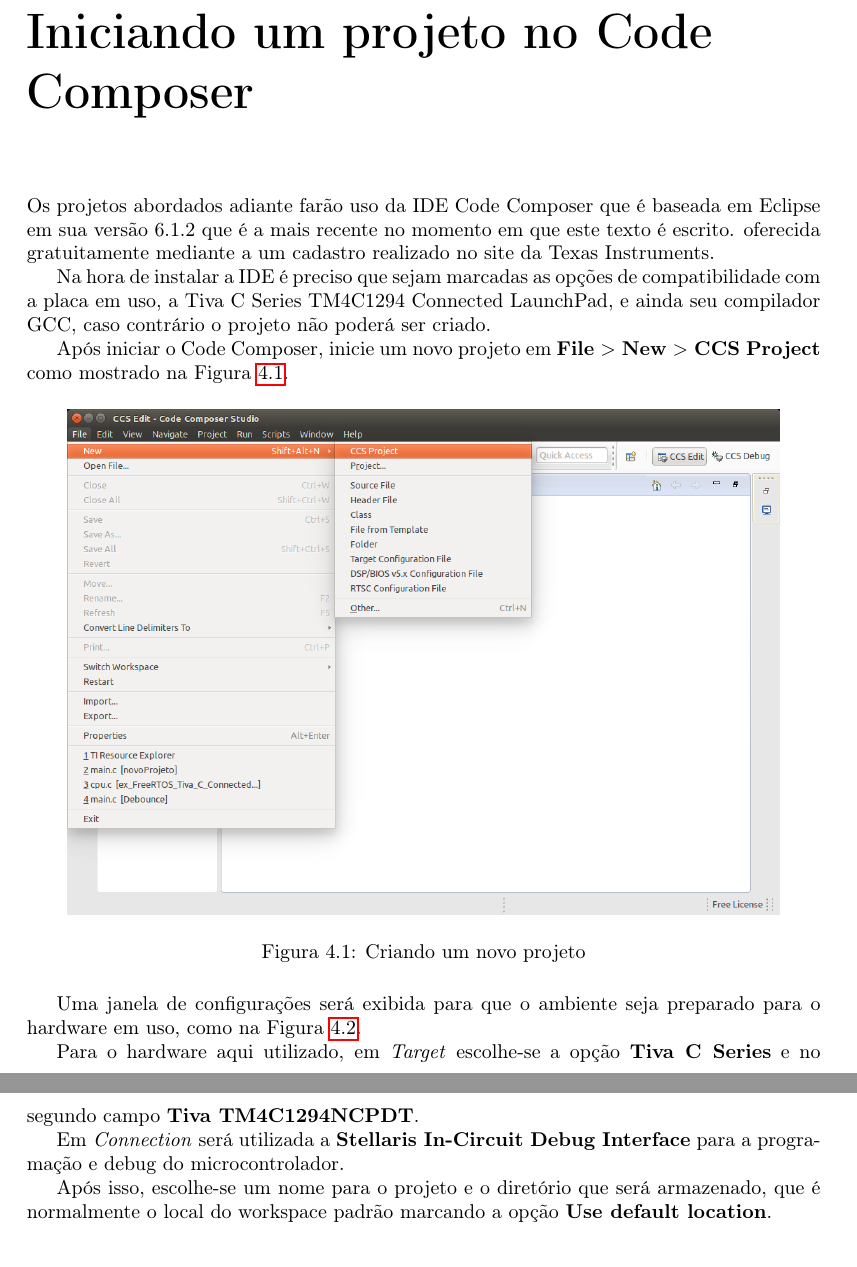
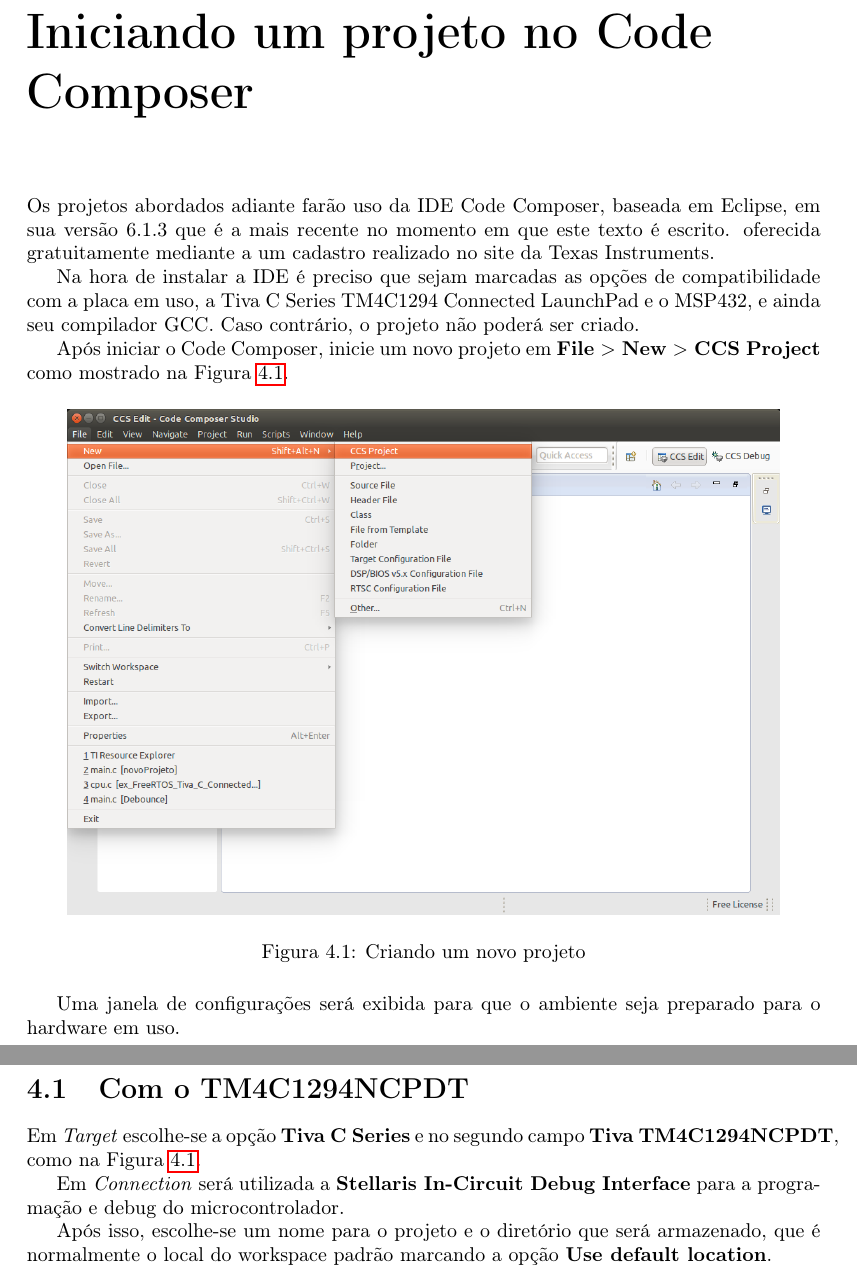
Before and after one commit to leandrofabianjr/ARM, a LaTeX thesis (ProjetoARM.tex, which reads src/iniciandoUmProjetoNoCodeComposer.tex): two parts of pages 14 and 15 of 93, joined at a grey line, cut so that both start at the same text. Compiled offline with pdfLaTeX.

Commit message:
Incluindo MSP432

```diff
--- a/src/iniciandoUmProjetoNoCodeComposer.tex
+++ b/src/iniciandoUmProjetoNoCodeComposer.tex
@@ -1,6 +1,6 @@
-Os projetos abordados adiante farão uso da IDE Code Composer que é baseada em Eclipse em sua versão 6.1.2 que é a mais recente no momento em que este texto é escrito. oferecida gratuitamente mediante a um cadastro realizado no site da Texas Instruments.
+Os projetos abordados adiante farão uso da IDE Code Composer, baseada em Eclipse, em sua versão 6.1.3 que é a mais recente no momento em que este texto é escrito. oferecida gratuitamente mediante a um cadastro realizado no site da Texas Instruments.
 
-Na hora de instalar a IDE é preciso que sejam marcadas as opções de compatibilidade com a placa em uso, a Tiva C Series TM4C1294 Connected LaunchPad, e ainda seu compilador GCC, caso contrário o projeto não poderá ser criado.
+Na hora de instalar a IDE é preciso que sejam marcadas as opções de compatibilidade com a placa em uso, a Tiva C Series TM4C1294 Connected LaunchPad e o MSP432, e ainda seu compilador GCC. Caso contrário, o projeto não poderá ser criado.
 
 Após iniciar o Code Composer, inicie um novo projeto em \textbf{File $>$ New $>$ CCS Project} como mostrado na Figura \ref{fig:novoProjeto01}.
 
@@ -12,10 +12,12 @@
 \end{figure}
 
 Uma janela de configurações será exibida para que o ambiente seja preparado
-para o hardware em uso, como na Figura \ref{fig:novoProjeto02}.
+para o hardware em uso.
 
-Para o hardware aqui utilizado, em \emph{Target} escolhe-se a opção
-\textbf{Tiva C Series} e no segundo campo \textbf{Tiva TM4C1294NCPDT}.
+\section{Com o TM4C1294NCPDT}
+
+Em \emph{Target} escolhe-se a opção
+\textbf{Tiva C Series} e no segundo campo \textbf{Tiva TM4C1294NCPDT}, como na Figura \ref{fig:novoProjeto01}.
 
 Em \emph{Connection} será utilizada a \textbf{Stellaris In-Circuit
 Debug Interface} para a programação e debug do microcontrolador.
```
Also changed, not shown: src/iniciandoUmProjetoNoCodeComposer.tex (23 more changed lines).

┄┄┄┄┄┄┄┄┄┄┄┄┄┄┄┄┄┄┄┄

## Instructions to follow
Reproduce the listing exactly, but keep its images out of the copy.

## Result for this task
Before and after one commit to leandrofabianjr/ARM, a LaTeX thesis (ProjetoARM.tex, which reads src/iniciandoUmProjetoNoCodeComposer.tex): two parts of pages 14 and 15 of 93, joined at a grey line, cut so that both start at the same text. Compiled offline with pdfLaTeX.

Commit message:
Incluindo MSP432

```diff
--- a/src/iniciandoUmProjetoNoCodeComposer.tex
+++ b/src/iniciandoUmProjetoNoCodeComposer.tex
@@ -1,6 +1,6 @@
-Os projetos abordados adiante farão uso da IDE Code Composer que é baseada em Eclipse em sua versão 6.1.2 que é a mais recente no momento em que este texto é escrito. oferecida gratuitamente mediante a um cadastro realizado no site da Texas Instruments.
+Os projetos abordados adiante farão uso da IDE Code Composer, baseada em Eclipse, em sua versão 6.1.3 que é a mais recente no momento em que este texto é escrito. oferecida gratuitamente mediante a um cadastro realizado no site da Texas Instruments.
 
-Na hora de instalar a IDE é preciso que sejam marcadas as opções de compatibilidade com a placa em uso, a Tiva C Series TM4C1294 Connected LaunchPad, e ainda seu compilador GCC, caso contrário o projeto não poderá ser criado.
+Na hora de instalar a IDE é preciso que sejam marcadas as opções de compatibilidade com a placa em uso, a Tiva C Series TM4C1294 Connected LaunchPad e o MSP432, e ainda seu compilador GCC. Caso contrário, o projeto não poderá ser criado.
 
 Após iniciar o Code Composer, inicie um novo projeto em \textbf{File $>$ New $>$ CCS Project} como mostrado na Figura \ref{fig:novoProjeto01}.
 
@@ -12,10 +12,12 @@
 \end{figure}
 
 Uma janela de configurações será exibida para que o ambiente seja preparado
-para o hardware em uso, como na Figura \ref{fig:novoProjeto02}.
+para o hardware em uso.
 
-Para o hardware aqui utilizado, em \emph{Target} escolhe-se a opção
-\textbf{Tiva C Series} e no segundo campo \textbf{Tiva TM4C1294NCPDT}.
+\section{Com o TM4C1294NCPDT}
+
+Em \emph{Target} escolhe-se a opção
+\textbf{Tiva C Series} e no segundo campo \textbf{Tiva TM4C1294NCPDT}, como na Figura \ref{fig:novoProjeto01}.
 
 Em \emph{Connection} será utilizada a \textbf{Stellaris In-Circuit
 Debug Interface} para a programação e debug do microcontrolador.
```
Also changed, not shown: src/iniciandoUmProjetoNoCodeComposer.tex (23 more changed lines).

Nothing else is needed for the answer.